University of Minnesota
Institute of Technology
myU OneStop

Electrical and Computer Engineering

Permanent Magnetic Materials: Past, Present and Future

Prof. Laura H. Lewis
Department of Chemical Engineering
Northeastern University
Boston, MA 02115

Magnetic materials play a key role in modern life and are present in advanced devices and motors of every kind.  Their unique ability to enable the conversion of electrical to mechanical energy, transmit and distribute electric power, facilitate microwave communications and provide the basis for data storage systems make them indispensable to modern life.  Advanced permanent magnets — which maintain a large magnetic flux in the absence of a magnetizing field — underlie the operation of generators, alternators, eddy current brakes, motors and relays.  Among many applications, permanent magnets are found in computers, automobiles, motor scooters, consumer electronic products, medical products and speakers/headphones.  They are of vital importance to military applications as they add functionality to jet fighter engines, electronic countermeasure systems, missile systems and satellite communication systems.  Finally, advanced permanent magnets are also integral parts of alternative energy technologies, such as those that harvest wind, wave and tidal power.

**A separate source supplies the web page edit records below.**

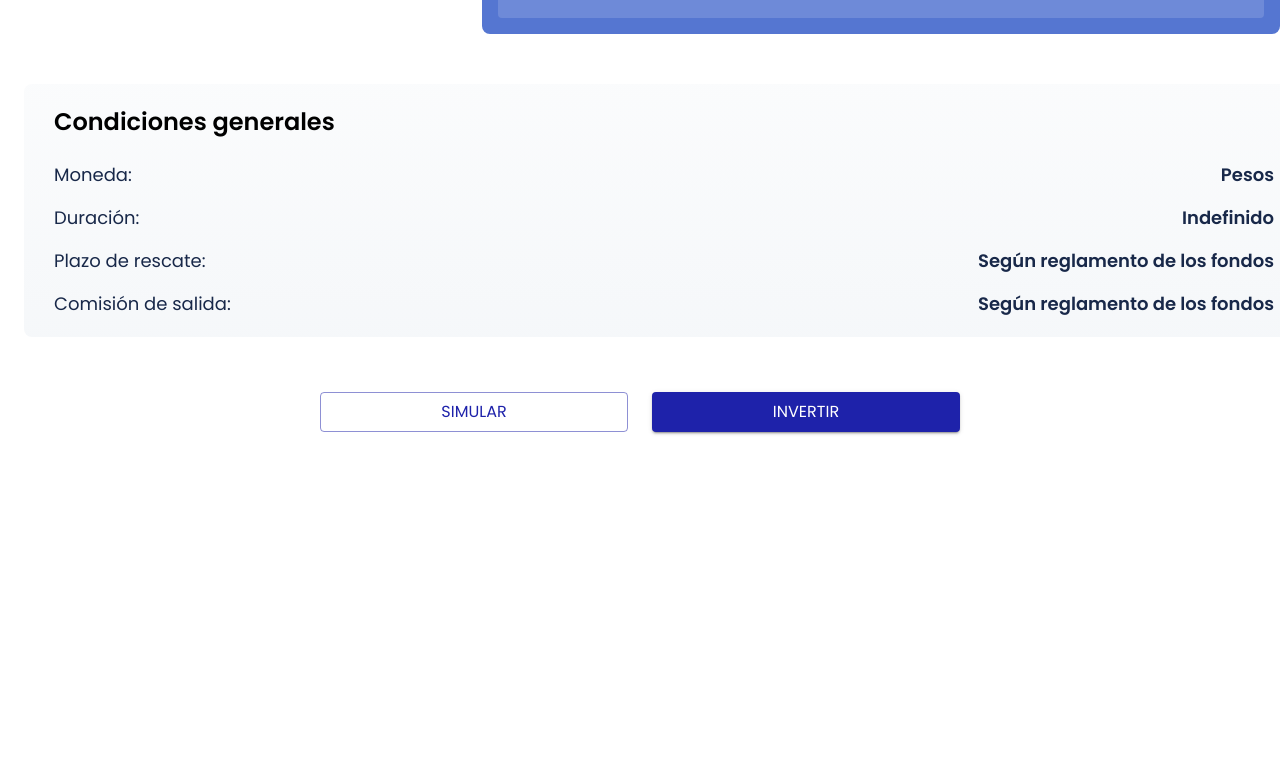
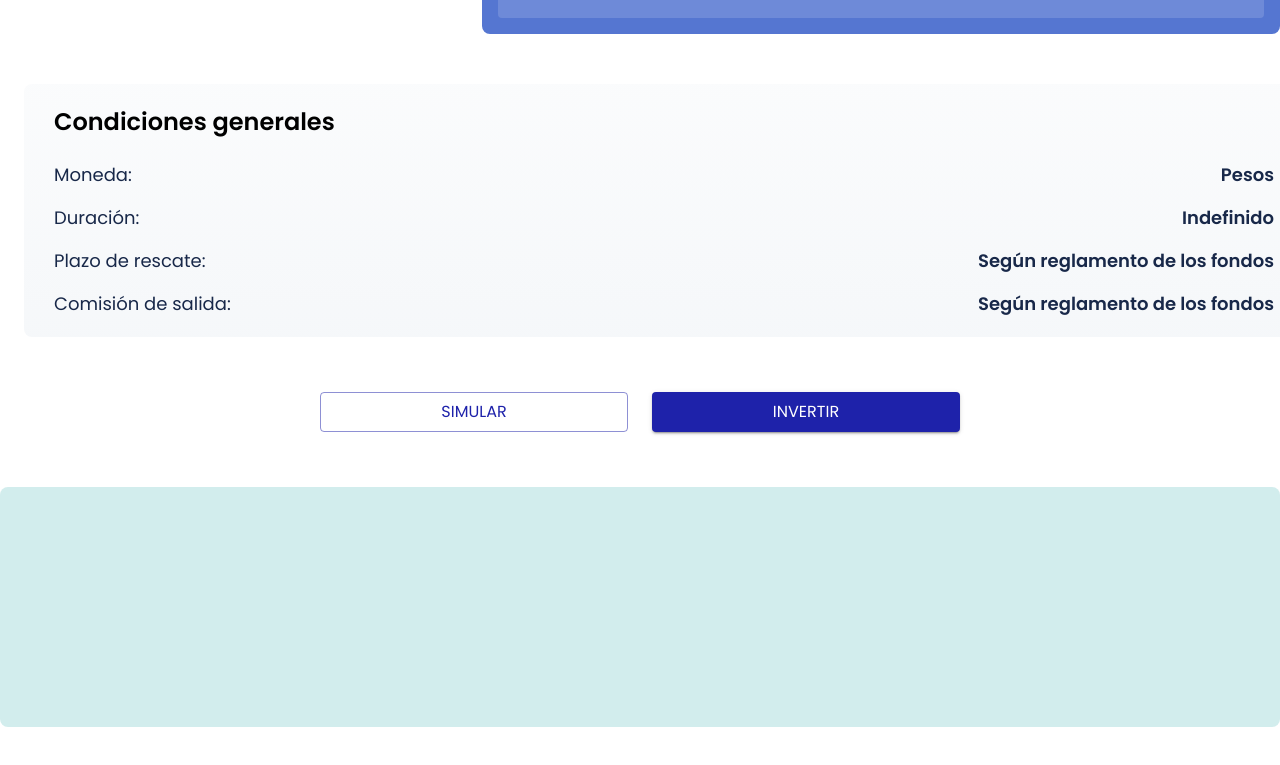
Before and after one commit to PandaDesigner/xcala-mui, a React (Vite) app: page / in a window 1280 px wide. Shown: the part 1367-2132 px from the top of the page. Before the commit the page ends 1804 px from the top, so only its background shows below. Built offline with nearby package versions, Linux system fonts and the light colour scheme; a web font is replaced by a local one.

Commit message:
creando componet

```diff
--- a/src/components/detailPortafolioView/components/BodyPorfolio.jsx
+++ b/src/components/detailPortafolioView/components/BodyPorfolio.jsx
@@ -129,6 +129,13 @@ export const BodyPorfolio = ({riskProfile}) => {
         </DescriptionDataPorfo>
       </InfoPorfolio>
       <BtnGroup />
+      <Stack
+        backgroundColor={'rgba(180, 225 , 225, 0.6)'}
+        height={'30vh'}
+        width={'100%'}
+        borderRadius={2}
+        marginBottom={18}
+      ></Stack>
     </ContentApp>
   )
 }
```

In this presentation, an overview of historic, current and future permanent magnets will be provided and presented in the 21st –century context of global strategic materials supply and world demand.  In particular, recent geopolitical events involving rare-earth metallic elements — essential ingredients for current “super magnets” — emphasize that new materials design paradigms for advanced rare-earth-free magnets must be developed. To this end, two new permanent magnetic design options that are free from rare-earth elements will be discussed.  The first option considers nanocomposites comprised of nanoscale antiferromagnetic and ferromagnetic phases with the potential to deliver simultaneous a high energy product via the interphase interaction known as “exchange bias”. The second option considers the development of materials with the tetragonal FeNi phase known as "tetrataenite". To date, tetrataenite has only been found in meteorites subjected to extremely slow cooling rates occurring over millions of years.  It is anticipated that a selection of metallurgical processing techniques and alloying additions can alter the kinetics of formation of this material to enable bulk laboratory synthesis.  In addition to other creative materials design concepts that are under current exploration , it is anticipated that the two concepts described above will contribute to the development of future permanent magnets.